In a fair imitation of a monkey, the man opposite him used one finger to scratch his scalp, then pulled the badge off of his belt, staring at it as if it were foreign to him. Then he overacted a sudden eureka moment, finger held straight up in the air. He tossed his badge to Gibbs, and reached into his jacket.

Gibbs tensed, but did not order him to stop.

The ham-fisted asshole lifted out his wallet and flipped it open to a Baltimore Police ID. He held it up to his face, pointing first at the ID, then at himself, and nodded. The big dumb grin on his bloody face never dimmed.

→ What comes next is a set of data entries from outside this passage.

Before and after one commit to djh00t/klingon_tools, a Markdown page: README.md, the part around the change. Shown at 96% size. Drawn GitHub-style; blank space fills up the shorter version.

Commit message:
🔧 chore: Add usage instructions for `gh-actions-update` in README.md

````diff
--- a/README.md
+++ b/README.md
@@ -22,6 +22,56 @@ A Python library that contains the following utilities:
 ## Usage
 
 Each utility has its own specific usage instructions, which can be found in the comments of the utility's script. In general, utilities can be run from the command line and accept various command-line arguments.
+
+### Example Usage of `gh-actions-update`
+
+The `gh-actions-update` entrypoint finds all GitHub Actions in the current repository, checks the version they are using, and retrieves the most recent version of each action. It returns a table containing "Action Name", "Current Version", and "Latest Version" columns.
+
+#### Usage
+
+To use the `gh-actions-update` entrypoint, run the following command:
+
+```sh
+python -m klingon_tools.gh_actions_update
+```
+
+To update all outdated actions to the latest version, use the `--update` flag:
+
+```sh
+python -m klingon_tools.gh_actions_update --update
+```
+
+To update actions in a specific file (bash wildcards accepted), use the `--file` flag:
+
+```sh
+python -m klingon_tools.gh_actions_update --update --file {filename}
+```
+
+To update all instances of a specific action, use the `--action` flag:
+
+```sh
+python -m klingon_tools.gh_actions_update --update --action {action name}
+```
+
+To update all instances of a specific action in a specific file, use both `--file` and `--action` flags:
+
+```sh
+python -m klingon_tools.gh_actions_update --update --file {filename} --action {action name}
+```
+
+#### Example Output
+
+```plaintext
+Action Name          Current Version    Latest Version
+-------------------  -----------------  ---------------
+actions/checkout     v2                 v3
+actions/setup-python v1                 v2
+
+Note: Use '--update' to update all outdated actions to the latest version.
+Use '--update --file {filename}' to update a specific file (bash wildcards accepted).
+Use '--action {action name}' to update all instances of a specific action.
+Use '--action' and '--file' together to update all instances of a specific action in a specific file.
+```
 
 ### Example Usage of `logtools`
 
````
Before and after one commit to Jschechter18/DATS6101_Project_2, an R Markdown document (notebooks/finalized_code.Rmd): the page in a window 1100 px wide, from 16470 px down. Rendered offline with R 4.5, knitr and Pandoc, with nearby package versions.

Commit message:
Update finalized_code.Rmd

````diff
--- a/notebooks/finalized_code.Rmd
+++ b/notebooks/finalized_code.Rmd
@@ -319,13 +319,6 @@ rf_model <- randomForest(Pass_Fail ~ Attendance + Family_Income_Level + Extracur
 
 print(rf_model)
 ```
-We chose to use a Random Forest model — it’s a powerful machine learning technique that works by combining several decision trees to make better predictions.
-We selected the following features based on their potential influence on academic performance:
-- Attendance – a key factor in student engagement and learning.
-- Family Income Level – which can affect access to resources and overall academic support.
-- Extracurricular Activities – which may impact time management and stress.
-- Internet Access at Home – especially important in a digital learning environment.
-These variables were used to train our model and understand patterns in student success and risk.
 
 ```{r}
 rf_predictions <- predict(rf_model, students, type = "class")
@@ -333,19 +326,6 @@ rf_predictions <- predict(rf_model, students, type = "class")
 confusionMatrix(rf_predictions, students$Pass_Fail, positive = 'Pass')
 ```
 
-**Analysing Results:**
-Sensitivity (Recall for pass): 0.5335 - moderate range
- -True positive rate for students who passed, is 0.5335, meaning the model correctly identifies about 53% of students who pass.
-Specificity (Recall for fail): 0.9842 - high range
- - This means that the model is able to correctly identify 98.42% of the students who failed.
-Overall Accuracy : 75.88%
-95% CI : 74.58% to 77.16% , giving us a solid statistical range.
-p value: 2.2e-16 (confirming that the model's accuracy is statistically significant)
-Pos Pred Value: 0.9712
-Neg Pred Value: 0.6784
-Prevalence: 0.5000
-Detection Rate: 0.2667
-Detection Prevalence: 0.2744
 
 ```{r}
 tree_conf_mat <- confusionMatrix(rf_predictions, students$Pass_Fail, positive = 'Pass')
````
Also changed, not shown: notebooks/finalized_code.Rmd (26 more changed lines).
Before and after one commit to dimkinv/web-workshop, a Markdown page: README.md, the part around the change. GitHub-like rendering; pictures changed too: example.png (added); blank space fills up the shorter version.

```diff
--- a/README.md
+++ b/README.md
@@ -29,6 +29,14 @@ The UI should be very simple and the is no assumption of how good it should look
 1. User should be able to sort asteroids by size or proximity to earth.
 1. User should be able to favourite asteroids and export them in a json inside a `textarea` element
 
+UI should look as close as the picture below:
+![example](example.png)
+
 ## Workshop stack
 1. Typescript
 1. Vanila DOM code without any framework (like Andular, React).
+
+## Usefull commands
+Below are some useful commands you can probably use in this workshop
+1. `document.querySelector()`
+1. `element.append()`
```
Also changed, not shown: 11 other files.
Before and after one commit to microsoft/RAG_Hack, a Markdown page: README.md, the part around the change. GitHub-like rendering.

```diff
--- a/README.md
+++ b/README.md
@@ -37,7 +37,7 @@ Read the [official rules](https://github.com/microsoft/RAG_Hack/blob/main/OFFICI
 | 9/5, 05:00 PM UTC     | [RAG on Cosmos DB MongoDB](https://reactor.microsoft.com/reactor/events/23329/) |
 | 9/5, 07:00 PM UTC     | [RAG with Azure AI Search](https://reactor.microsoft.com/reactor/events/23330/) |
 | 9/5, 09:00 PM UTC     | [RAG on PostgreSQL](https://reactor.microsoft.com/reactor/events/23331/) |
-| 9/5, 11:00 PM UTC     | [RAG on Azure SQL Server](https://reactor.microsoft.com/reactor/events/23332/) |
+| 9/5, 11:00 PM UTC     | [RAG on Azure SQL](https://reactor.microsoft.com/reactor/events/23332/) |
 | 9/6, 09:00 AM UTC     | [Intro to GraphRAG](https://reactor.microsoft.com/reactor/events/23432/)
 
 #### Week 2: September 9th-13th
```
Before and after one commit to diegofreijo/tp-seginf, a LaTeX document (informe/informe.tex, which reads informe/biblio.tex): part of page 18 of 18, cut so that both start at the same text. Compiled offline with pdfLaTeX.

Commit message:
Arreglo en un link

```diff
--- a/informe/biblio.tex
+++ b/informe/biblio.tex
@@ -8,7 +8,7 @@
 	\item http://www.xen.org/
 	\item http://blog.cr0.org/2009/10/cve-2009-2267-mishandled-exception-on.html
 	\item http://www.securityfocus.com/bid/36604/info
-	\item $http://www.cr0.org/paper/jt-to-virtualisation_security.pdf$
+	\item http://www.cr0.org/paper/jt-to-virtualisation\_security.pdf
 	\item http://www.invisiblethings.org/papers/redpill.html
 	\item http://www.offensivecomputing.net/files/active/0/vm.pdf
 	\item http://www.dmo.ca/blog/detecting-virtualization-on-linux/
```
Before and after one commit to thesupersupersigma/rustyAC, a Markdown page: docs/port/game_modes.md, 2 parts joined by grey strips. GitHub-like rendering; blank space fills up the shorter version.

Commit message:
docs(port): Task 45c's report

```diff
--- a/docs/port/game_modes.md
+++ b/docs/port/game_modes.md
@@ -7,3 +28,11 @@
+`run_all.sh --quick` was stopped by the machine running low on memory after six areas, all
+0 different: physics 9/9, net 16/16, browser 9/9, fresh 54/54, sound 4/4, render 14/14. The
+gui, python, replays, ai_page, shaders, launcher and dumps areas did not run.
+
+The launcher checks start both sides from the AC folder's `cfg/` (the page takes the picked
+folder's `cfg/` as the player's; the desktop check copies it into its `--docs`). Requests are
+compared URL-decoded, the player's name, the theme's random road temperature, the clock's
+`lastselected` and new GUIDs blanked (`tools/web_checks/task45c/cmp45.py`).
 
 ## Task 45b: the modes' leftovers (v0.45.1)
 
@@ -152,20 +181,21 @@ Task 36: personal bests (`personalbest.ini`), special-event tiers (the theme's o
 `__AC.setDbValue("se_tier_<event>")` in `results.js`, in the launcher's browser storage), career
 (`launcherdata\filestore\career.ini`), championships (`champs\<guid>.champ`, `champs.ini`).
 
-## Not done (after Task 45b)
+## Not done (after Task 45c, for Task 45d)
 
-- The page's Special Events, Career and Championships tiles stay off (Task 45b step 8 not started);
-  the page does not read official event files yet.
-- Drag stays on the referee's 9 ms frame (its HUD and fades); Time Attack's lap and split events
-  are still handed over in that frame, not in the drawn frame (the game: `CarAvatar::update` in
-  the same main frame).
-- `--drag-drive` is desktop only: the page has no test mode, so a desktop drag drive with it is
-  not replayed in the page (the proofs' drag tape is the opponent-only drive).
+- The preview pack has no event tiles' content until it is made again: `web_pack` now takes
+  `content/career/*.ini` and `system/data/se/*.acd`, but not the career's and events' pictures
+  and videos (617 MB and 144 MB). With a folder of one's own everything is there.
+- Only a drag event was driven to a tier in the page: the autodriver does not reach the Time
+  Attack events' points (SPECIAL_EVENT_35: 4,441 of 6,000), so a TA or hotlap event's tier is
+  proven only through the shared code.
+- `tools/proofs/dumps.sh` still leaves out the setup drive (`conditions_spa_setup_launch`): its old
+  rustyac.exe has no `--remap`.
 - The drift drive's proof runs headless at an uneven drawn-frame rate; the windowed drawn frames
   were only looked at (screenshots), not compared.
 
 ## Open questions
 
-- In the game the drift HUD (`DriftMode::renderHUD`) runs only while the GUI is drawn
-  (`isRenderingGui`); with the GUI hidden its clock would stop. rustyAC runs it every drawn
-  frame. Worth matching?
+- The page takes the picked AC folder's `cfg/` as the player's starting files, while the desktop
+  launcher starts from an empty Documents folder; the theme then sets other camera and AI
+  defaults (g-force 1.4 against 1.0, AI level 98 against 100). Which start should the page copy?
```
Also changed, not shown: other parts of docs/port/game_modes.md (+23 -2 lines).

Gibbs stalked up to him, checking out the ID, reading the badge. "You didn't think it was important to reveal you were a police officer, Detective DiNozzo?" He let his furiousness come out is his voice, and couldn't resist drawling out the end of the man's name. Di-Nohhh-Zohhh. Rhymed nicely with bozo.

A flash of anger passed over the detective's face, as he again flicked his throat.

Gibbs slapped the man's badge to his chest and stalked away a few paces. "And I'm supposed to feel bad about that? Like it never occurred to you to verbalize you were a cop before reaching into your jacket when a federal agent has a gun pointed at you?"

DiNozzo's face went curiously blank. He shrugged, and set about restoring his badge and ID to their previous resting places.

Gibbs realized he hurt. And it was freezing. He felt blood dripping down the side of his face, and was suddenly unsure how much longer his knee would hold him up.

The cop was bleeding from his right temple and eyebrow. He'd have one hell of a shiner tomorrow. Possibly two. Both of his hands were bleeding, and his lip had cracked open multiple times. Gibbs knew his punches to the younger man's ribs were solid, and his knee couldn't be feeling much better than Gibbs' own malfunctioning joint. But the detective stuck his hands in his pockets and rocked back and forth, like an aimless businessman on a lunch break.

What the hell was wrong with this guy?

It started to snow. Big, heavy flakes that felt wonderful on his bruised face.

The two men stood silently for a long time, measuring each other, chins raised in fake defiance that was really just a ruse to catch more of nature's tiny ice packs falling down like frozen pieces of heaven.

"Gibbs? Are you okay?"

Head snapping around, Gibbs identified the voice as coming from one of his probies. He saw them both creeping steadily towards him, eyes and steps tentative. "Who the hell is watching the scene if you two are out here?"

"We'll go back – you've been gone for a half hour, you know? We got worried."

Thirty minutes?

He went running out, gun drawn, and they waited thirty minutes to do anything about it?

Shit, he hated rookies of all kinds right now.

When he turned back to order DiNozzo to follow him, the man was gone.